His tattoo was vivid in the dappled sunlight that streamed through the canopy as he stared pointedly at her ring. “What happens if you become queen? Will you refuse a potential alliance through marriage?”
An invisible hand seemed to wrap around her throat. She had not let herself consider that possibility, because the weight of a crown and a throne were enough to make her feel like she was in a coffin. The thought of marrying like that, of someone else’s body on hers, someone who was not Chaol . . . She shoved the thought away.
Rowan was baiting her, as he always did. And she still had no plans to take up her uncle’s throne. Her only plan was to do what she’d promised Nehemia. “Nice try,” she said.
His canines gleamed as he smirked. “You’re learning.”
“You get baited by me every now and then, too, you know.”
He gave her a look that said, I let you bait me, in case you haven’t noticed. I’m not some mortal fool.
She wanted to ask why, but being cordial with him—with anyone—was already odd enough. “Where the hell are we going today? We never head west.”
The smirk vanished. “You want to do something useful. So here’s your chance.”
With Celaena in her human form, the bells of some nearby town were heralding three o’clock by the time they reached the pine wood.
She didn’t ask what they were doing here.
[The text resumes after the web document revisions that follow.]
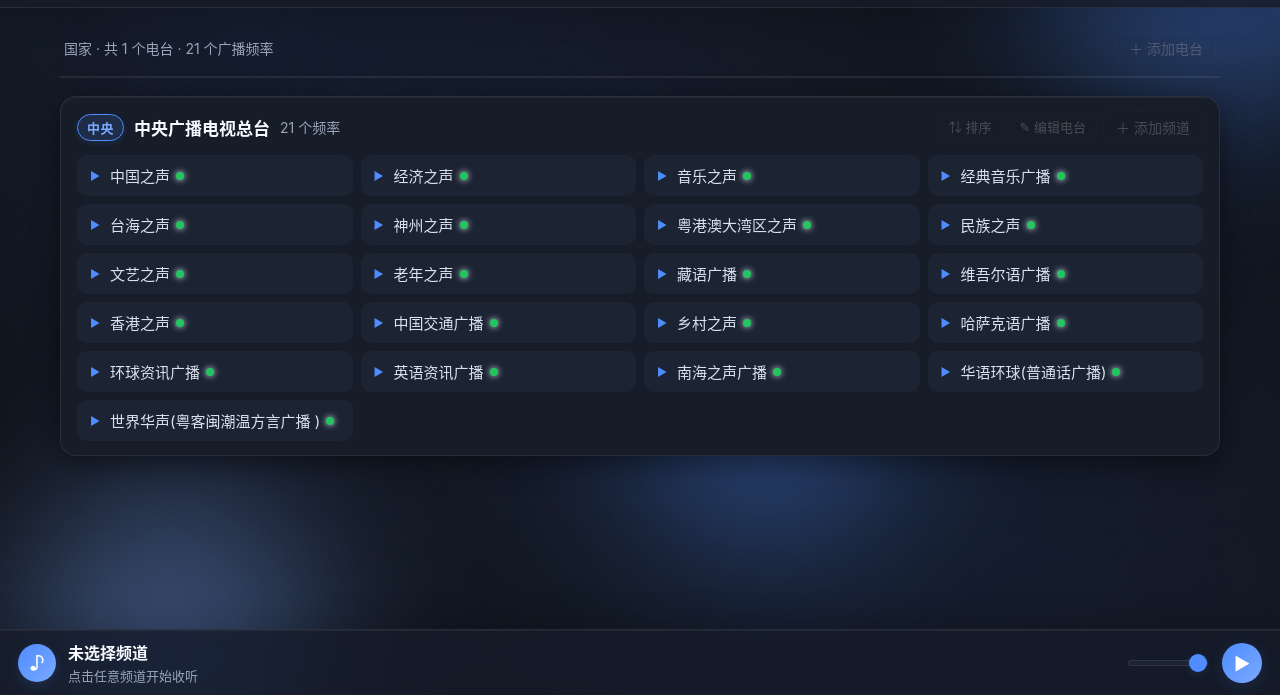
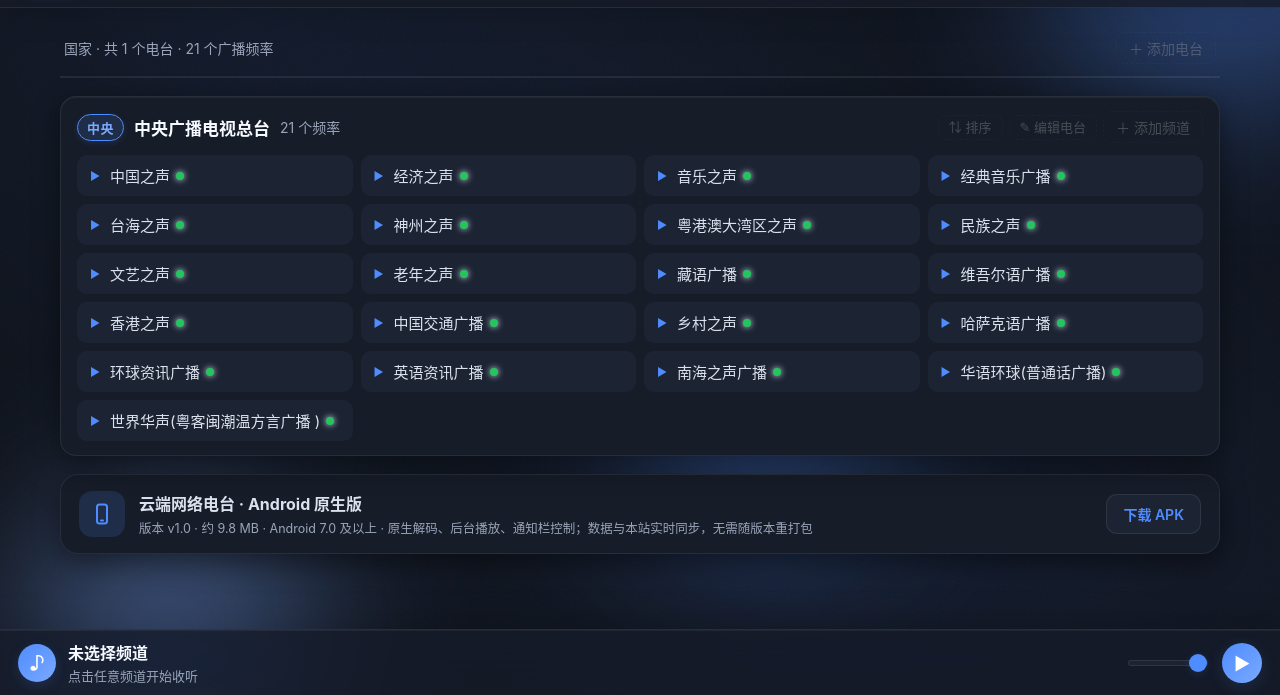
Before and after one commit to qinvision/radio-station, a plain HTML site: page index.html in a window 1280 px wide. Shown: the part 105-800 px from the top of the page. Drawn offline with nearby package versions, Linux system fonts and the light colour scheme.

Commit message:
feat: 页面新增 App 下载入口（站内相对路径直链 APK，不暴露仓库来源）

```diff
--- a/index.html
+++ b/index.html
@@ -60,6 +60,16 @@ body.locked .btn-add:hover, body.locked .btn-add-station:hover, body.locked .btn
 body.locked .cactions{ display:none !important; }
 body.locked .p-copy{ display:none !important; }
 .wrap{ max-width:1200px; margin:0 auto; padding:calc(var(--topbar-h) + 24px) 20px 130px; }
+.dl-card{ margin-top:18px; display:flex; align-items:center; gap:14px; padding:16px 18px; border-radius:18px; background:var(--card); border:1px solid var(--border); box-shadow:var(--shadow); }
+.dl-ico{ flex:none; width:46px; height:46px; border-radius:13px; display:flex; align-items:center; justify-content:center; background:var(--accent-soft); color:var(--accent); }
+.dl-ico svg{ width:24px; height:24px; display:block; }
+.dl-info{ flex:1; min-width:0; }
+.dl-title{ font-size:16px; font-weight:700; color:var(--text); }
+.dl-meta{ font-size:12.5px; color:var(--text-2); margin-top:3px; }
+.dl-btn{ flex:none; padding:9px 16px; border-radius:11px; border:1px solid var(--border); background:var(--card-2); color:var(--accent); font-size:14px; font-weight:600; font-family:inherit; white-space:nowrap; text-decoration:none; display:inline-flex; align-items:center; gap:6px; transition:all .2s cubic-bezier(.4,0,.2,1); }
+.dl-btn:hover{ border-color:var(--accent); filter:brightness(1.12); transform:translateY(-1px); box-shadow:0 4px 12px var(--accent-soft); }
+.dl-btn:active{ transform:scale(.96); }
+@media (max-width:640px){ .dl-card{ padding:13px 14px; gap:11px; border-radius:15px; } .dl-ico{ width:38px; height:38px; border-radius:11px; } .dl-title{ font-size:14.5px; } .dl-meta{ font-size:11.5px; } .dl-btn{ padding:7px 12px; font-size:13px; } }
 .layout{ display:grid; grid-template-columns:minmax(0,1fr); gap:18px; align-items:stretch; }
 .layout.with-side{ grid-template-columns:168px minmax(0,1fr); }
 .main-col{ min-width:0; }
@@ -306,6 +316,7 @@ body,.brand h1,.station-head h3,.ctxt,.p-name{ transition:color .3s,background .
     </div>
     <div class="topbar-right" data-inspector-id="html:f84d5675:13">
       <button class="export-btn" id="exportBtn" title="导出为包含当前全部数据的独立 HTML 文件" data-inspector-id="html:f84d5675:14">导出 HTML</button>
+      <a class="export-btn" id="appDownload" href="radio-native-v1.0.apk" download title="下载云端网络电台 Android 安装包（原生版 v1.0，Android 7.0+）" rel="noopener">下载 App</a>
       <button class="lock-btn locked" id="lockBtn" title="编辑已锁定，点击解锁" data-inspector-id="html:f84d5675:15"><svg viewBox="0 0 24 24" fill="none" stroke="currentColor" stroke-width="2" stroke-linecap="round" stroke-linejoin="round"><rect x="4" y="10.5" width="16" height="10" rx="2.5"></rect><path d="M7.8 10.5V7.4a4.2 4.2 0 0 1 8.4 0v3.1"></path><path d="M12 14.6v2.2"></path></svg></button>
       <div class="theme-switch" id="themeSwitch" data-inspector-id="html:f84d5675:20">
         <span class="theme-dot" data-theme="night" style="background:#4f8cff" title="墨夜" data-inspector-id="html:f84d5675:21"></span>
@@ -329,6 +340,16 @@ body,.brand h1,.station-head h3,.ctxt,.p-name{ transition:color .3s,background .
     <aside class="quick-nav" id="quickNav" data-inspector-id="html:f84d5675:41"></aside>
     <main class="main-col" data-inspector-id="html:f84d5675:42">
       <div id="list" data-inspector-id="html:f84d5675:43"></div>
+      <div class="dl-card">
+        <div class="dl-ico">
+          <svg viewBox="0 0 24 24" fill="none" stroke="currentColor" stroke-width="2" stroke-linecap="round" stroke-linejoin="round"><rect x="7" y="2.5" width="10" height="19" rx="2.5"></rect><path d="M11 18.5h2"></path></svg>
+        </div>
+        <div class="dl-info">
+          <div class="dl-title">云端网络电台 · Android 原生版</div>
+          <div class="dl-meta">版本 v1.0 · 约 9.8 MB · Android 7.0 及以上 · 原生解码、后台播放、通知栏控制；数据与本站实时同步，无需随版本重打包</div>
+        </div>
+        <a class="dl-btn" href="radio-native-v1.0.apk" download rel="noopener">下载 APK</a>
+      </div>
     </main>
   </div>
 </div>
@@ -1424,6 +1445,7 @@ function exportHtml() {
     clone.querySelectorAll('.channel.active').forEach(el => el.classList.remove('active'));
     const bodyEl = clone.querySelector('body');
     if (bodyEl) bodyEl.className = 'locked';
+    clone.querySelectorAll('#appDownload, .dl-card').forEach(el => el.remove());
     const html = '<!DOCTYPE html>\n' + clone.outerHTML;
     const blob = new Blob([html], { type: 'text/html;charset=utf-8' });
     const url = URL.createObjectURL(blob);
```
He’d tell her if he wanted to. Slowing to a prowl, Rowan tracked markers left on trees and stones, and she quietly trailed him, thirsty and hungry and a bit light-headed.
The terrain had shifted: pine needles crunched beneath her boots, and gulls, not songbirds, cried overhead. The sea had to be close. Celaena groaned as a cool breeze kissed her sweaty face, scented with salt and fish and sun-warmed rock. It wasn’t until Rowan halted by a stream that she noticed the reek—and the silence.
The ground had been churned up across the stream, the brush broken and trampled. But Rowan’s attention was fixed on the stream itself, on what had been wedged between the rocks.
Celaena swore. A body. A woman, by the shape of what was left of her, and—
As if she had been drained of life, of substance. No wounds, no lacerations or signs of harm, save for a trickle of dried blood from her nose and ears. Her skin was leached of color, withered and dried, her hollowed-out face still stuck in an expression of horror—and sorrow. And the smell—not just the rotting body, but around it . . . the smell . . .